Following the acquisition of a US customs brokerage in February that tripled its North American footprint, container carrier Maersk Line said Monday it has built an online platform to create customs declarations for importers and exporters using ports in seven European countries.
The move to bundle customs documentation services with ocean freight in an online product thrusts Maersk into direct competition with three types of service providers: independent customs brokers; freight forwarders that have in-house customs broker divisions; and global trade management (GTM) software providers, which provide shippers with the ability to create customs declarations electronically.

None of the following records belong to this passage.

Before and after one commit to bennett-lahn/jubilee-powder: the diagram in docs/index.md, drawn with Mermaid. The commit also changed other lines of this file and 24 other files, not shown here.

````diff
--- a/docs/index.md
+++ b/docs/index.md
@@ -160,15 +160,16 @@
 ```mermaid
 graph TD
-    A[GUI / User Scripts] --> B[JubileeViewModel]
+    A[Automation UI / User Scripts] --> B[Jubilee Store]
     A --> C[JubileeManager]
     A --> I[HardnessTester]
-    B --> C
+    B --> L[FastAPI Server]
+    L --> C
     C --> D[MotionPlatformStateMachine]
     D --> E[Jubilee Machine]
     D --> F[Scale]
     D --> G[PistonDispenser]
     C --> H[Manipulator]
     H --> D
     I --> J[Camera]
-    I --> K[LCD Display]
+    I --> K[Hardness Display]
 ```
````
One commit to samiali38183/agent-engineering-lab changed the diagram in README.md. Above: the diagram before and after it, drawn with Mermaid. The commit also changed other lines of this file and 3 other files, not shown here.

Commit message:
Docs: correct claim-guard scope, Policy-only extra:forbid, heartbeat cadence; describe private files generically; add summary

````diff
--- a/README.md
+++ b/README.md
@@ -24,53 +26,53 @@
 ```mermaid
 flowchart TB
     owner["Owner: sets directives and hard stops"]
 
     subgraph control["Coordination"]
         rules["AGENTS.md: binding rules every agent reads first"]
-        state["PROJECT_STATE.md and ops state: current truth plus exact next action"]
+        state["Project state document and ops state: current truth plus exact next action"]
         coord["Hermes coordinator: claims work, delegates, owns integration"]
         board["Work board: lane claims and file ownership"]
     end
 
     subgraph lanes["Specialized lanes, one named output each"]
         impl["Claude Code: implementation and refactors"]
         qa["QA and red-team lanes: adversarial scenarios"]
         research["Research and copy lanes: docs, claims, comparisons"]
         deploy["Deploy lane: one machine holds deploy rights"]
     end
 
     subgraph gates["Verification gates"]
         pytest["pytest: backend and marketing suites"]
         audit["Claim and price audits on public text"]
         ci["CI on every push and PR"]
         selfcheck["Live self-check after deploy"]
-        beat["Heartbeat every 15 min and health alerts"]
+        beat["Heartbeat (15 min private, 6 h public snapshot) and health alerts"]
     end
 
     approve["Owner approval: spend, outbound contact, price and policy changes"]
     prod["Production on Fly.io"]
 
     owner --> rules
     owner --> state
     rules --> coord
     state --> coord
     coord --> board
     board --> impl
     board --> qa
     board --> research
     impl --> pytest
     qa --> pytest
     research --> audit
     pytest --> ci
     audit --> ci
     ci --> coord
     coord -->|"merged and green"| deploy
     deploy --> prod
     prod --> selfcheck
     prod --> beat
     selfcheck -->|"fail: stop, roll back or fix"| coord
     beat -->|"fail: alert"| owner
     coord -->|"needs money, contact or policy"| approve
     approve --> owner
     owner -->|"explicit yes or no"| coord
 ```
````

The bundling is part of a larger effort by Maersk to become a global integrator of container shipping logistics.
Regional rollout, global goals
The customs platform, available initially in Germany, France, Denmark, the Netherlands, Poland, the UK, and Spain, is a continuation of Maersk’s efforts over the past year to extend its services beyond port-to-port liner coverage. That initiative kickstarted in September with Maersk pulling the more lucrative origin forwarding services of sister company Damco under the Maersk banner and continued into 2019 with its purchase of US customs brokerage Vandergrift.
“The solution provides downstream benefits of full governance and compliance [and] eliminates the need to provide a quote as pricing is displayed online, [which saves] three to five minutes per quote,” Vincent Clerc, chief commercial officer of Maersk parent A.P. Moller-Maersk, said in a statement. Clerc added the platform is intended to reduce “the number of intermediaries [that shippers] deal with from three or four to just one, as well as paperwork, which subsequently reduce[s] the time spent on transactional procedures.”
Maersk’s move into digital customs brokerage can be seen through the prism of TradeLens, a blockchain-based platform Maersk co-developed with IBM to provide ocean freight parties with a centralized place to share and extract data related to ocean shipments, including customs documentation. Notably, a large proportion of publicly announced members of TradeLens thus far have been customs agencies and port authorities.
Some GTM software providers offer both trade compliance tools and ocean freight procurement and visibility tools, allowing the shippers or third-party logistics providers (3PLs) that use them to coordinate the physical movement of freight with the associated regulatory documents. Having the ability to manage these processes in tandem allows shippers to navigate disruptions in one workflow, whether it’s the late arrival of a vessel or a customs hold at origin or destination.
GTM providers generally invest significant resources in constantly updating trade regulations around the world, referred to as “trade content,” or use third-party providers that supply that information.
“We welcome the possibility to have all customs house brokerage documents uploaded on the internet platform [quick plus easy handling],” Robert Weber, a logistics director at the German industrial shipper Neenah Gessner, said in a statement. “[It] would be good to have one invoice handling in the future, but [it is] okay for now.”
Maersk said its goal is to offer the online customs documentation platform worldwide by the end of 2019.
The platform’s launch follows the first-ever use of a cross-border electronic consignment note called e-CMR, the digital version of the United Nations Convention on the Carriage of Goods. e-CMR was launched by TransFollow, a Dutch initiative of Evofenedex and Transport Logistics Nederland.
The e-CMR shipment was handled in February and March involving three road haulage companies: JC FIOLET Transports in France, International Road Ferry in the Netherlands, and Brian Yeardley Continental in the UK. The project was supervised by France’s La Federation Nationale Des Transports Routiers (FNTR), the UK’s Freight Transport Association (FTA), and the UK Department for Transport. The next step is for the UK to evaluate the e-CMR protocol and ratify it with the UN for a possible extension across Europe by the end of 2019.
Similar to an ocean bill of lading or air waybill, the paper-based CMR consignment note is an official document and contract between consignor, carrier, and addressee. It provides a paper trail of the logistics movement of the cargo and is normally the sole document that the drivers of the trucks have in relation to the load they carry.
With the electronic version, the International Road Transport Union (IRU), which supports the e-CMR, said shippers or transport operators would be able to electronically input, store, and exchange logistics data in real time.
In a statement, the IRU said the timely recording and exchange of logistics data meant that users would instantly receive information on the goods being transported, so any required subsequent actions, such as initiating legal processes, invoicing, or even accident response procedures would happen faster and at a lower cost.
John Lucy, manager of international transport and trade procedures at the UK logistics group FTA, said the digitalization of paper-based documents was crucial for trade between the UK and Europe. Without a formal deal in place to keep the UK in the European customs union following its departure from the EU, all trade between the two would immediately become subject to customs clearance procedures.
“The anticipated increase in EU customs documentation requirements post-Brexit will accelerate this digital development; we are already seeing EU trials of e-TIR and e-ATA carnets to enable future frictionless cross border travel for freight,” he said. “Underpinning this development will be the requirement for an electronic, internationally accepted consignment note; the e-CMR will be at the core of this process.”